_AIM OF THE TASK_.
Below are some records; output all of them exactly.

_GIVEN INFORMATION_.
= = = = =

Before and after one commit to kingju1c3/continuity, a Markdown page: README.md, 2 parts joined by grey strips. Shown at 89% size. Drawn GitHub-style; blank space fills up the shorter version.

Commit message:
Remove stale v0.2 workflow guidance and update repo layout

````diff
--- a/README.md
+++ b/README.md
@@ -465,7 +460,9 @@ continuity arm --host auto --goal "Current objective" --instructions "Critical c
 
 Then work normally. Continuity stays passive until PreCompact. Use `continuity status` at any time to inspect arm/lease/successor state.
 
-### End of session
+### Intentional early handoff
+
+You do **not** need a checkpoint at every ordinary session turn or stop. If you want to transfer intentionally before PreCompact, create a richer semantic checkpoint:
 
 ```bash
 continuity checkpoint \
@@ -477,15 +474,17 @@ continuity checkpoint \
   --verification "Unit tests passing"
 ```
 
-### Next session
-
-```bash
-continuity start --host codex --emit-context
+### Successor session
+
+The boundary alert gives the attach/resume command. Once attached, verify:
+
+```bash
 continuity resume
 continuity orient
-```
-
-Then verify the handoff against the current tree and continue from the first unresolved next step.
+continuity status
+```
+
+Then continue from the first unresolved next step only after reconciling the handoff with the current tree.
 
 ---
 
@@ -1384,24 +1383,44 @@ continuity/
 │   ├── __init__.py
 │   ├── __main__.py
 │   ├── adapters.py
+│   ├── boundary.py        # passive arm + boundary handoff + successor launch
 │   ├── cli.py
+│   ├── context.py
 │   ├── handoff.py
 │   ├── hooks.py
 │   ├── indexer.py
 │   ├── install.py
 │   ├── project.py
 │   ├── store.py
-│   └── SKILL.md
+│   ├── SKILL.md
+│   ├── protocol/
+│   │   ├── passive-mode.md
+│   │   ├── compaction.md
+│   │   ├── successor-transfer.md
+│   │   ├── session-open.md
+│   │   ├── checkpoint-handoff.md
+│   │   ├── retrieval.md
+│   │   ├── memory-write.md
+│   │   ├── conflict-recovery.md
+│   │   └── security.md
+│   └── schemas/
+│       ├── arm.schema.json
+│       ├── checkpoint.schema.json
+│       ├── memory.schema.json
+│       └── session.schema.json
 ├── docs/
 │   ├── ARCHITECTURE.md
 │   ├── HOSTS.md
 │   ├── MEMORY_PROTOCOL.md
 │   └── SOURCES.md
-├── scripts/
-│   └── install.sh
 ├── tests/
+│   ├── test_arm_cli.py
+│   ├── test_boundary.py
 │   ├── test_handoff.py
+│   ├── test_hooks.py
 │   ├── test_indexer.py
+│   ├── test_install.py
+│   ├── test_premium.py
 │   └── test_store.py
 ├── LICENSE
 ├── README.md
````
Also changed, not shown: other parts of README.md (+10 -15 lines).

= = = = =

_SOLUTION TO THE PROBLEM_.
Before and after one commit to kingju1c3/continuity, a Markdown page: README.md, 2 parts joined by grey strips. Shown at 89% size. Drawn GitHub-style; blank space fills up the shorter version.

Commit message:
Remove stale v0.2 workflow guidance and update repo layout

````diff
--- a/README.md
+++ b/README.md
@@ -465,7 +460,9 @@ continuity arm --host auto --goal "Current objective" --instructions "Critical c
 
 Then work normally. Continuity stays passive until PreCompact. Use `continuity status` at any time to inspect arm/lease/successor state.
 
-### End of session
+### Intentional early handoff
+
+You do **not** need a checkpoint at every ordinary session turn or stop. If you want to transfer intentionally before PreCompact, create a richer semantic checkpoint:
 
 ```bash
 continuity checkpoint \
@@ -477,15 +474,17 @@ continuity checkpoint \
   --verification "Unit tests passing"
 ```
 
-### Next session
-
-```bash
-continuity start --host codex --emit-context
+### Successor session
+
+The boundary alert gives the attach/resume command. Once attached, verify:
+
+```bash
 continuity resume
 continuity orient
-```
-
-Then verify the handoff against the current tree and continue from the first unresolved next step.
+continuity status
+```
+
+Then continue from the first unresolved next step only after reconciling the handoff with the current tree.
 
 ---
 
@@ -1384,24 +1383,44 @@ continuity/
 │   ├── __init__.py
 │   ├── __main__.py
 │   ├── adapters.py
+│   ├── boundary.py        # passive arm + boundary handoff + successor launch
 │   ├── cli.py
+│   ├── context.py
 │   ├── handoff.py
 │   ├── hooks.py
 │   ├── indexer.py
 │   ├── install.py
 │   ├── project.py
 │   ├── store.py
-│   └── SKILL.md
+│   ├── SKILL.md
+│   ├── protocol/
+│   │   ├── passive-mode.md
+│   │   ├── compaction.md
+│   │   ├── successor-transfer.md
+│   │   ├── session-open.md
+│   │   ├── checkpoint-handoff.md
+│   │   ├── retrieval.md
+│   │   ├── memory-write.md
+│   │   ├── conflict-recovery.md
+│   │   └── security.md
+│   └── schemas/
+│       ├── arm.schema.json
+│       ├── checkpoint.schema.json
+│       ├── memory.schema.json
+│       └── session.schema.json
 ├── docs/
 │   ├── ARCHITECTURE.md
 │   ├── HOSTS.md
 │   ├── MEMORY_PROTOCOL.md
 │   └── SOURCES.md
-├── scripts/
-│   └── install.sh
 ├── tests/
+│   ├── test_arm_cli.py
+│   ├── test_boundary.py
 │   ├── test_handoff.py
+│   ├── test_hooks.py
 │   ├── test_indexer.py
+│   ├── test_install.py
+│   ├── test_premium.py
 │   └── test_store.py
 ├── LICENSE
 ├── README.md
````
Also changed, not shown: other parts of README.md (+10 -15 lines).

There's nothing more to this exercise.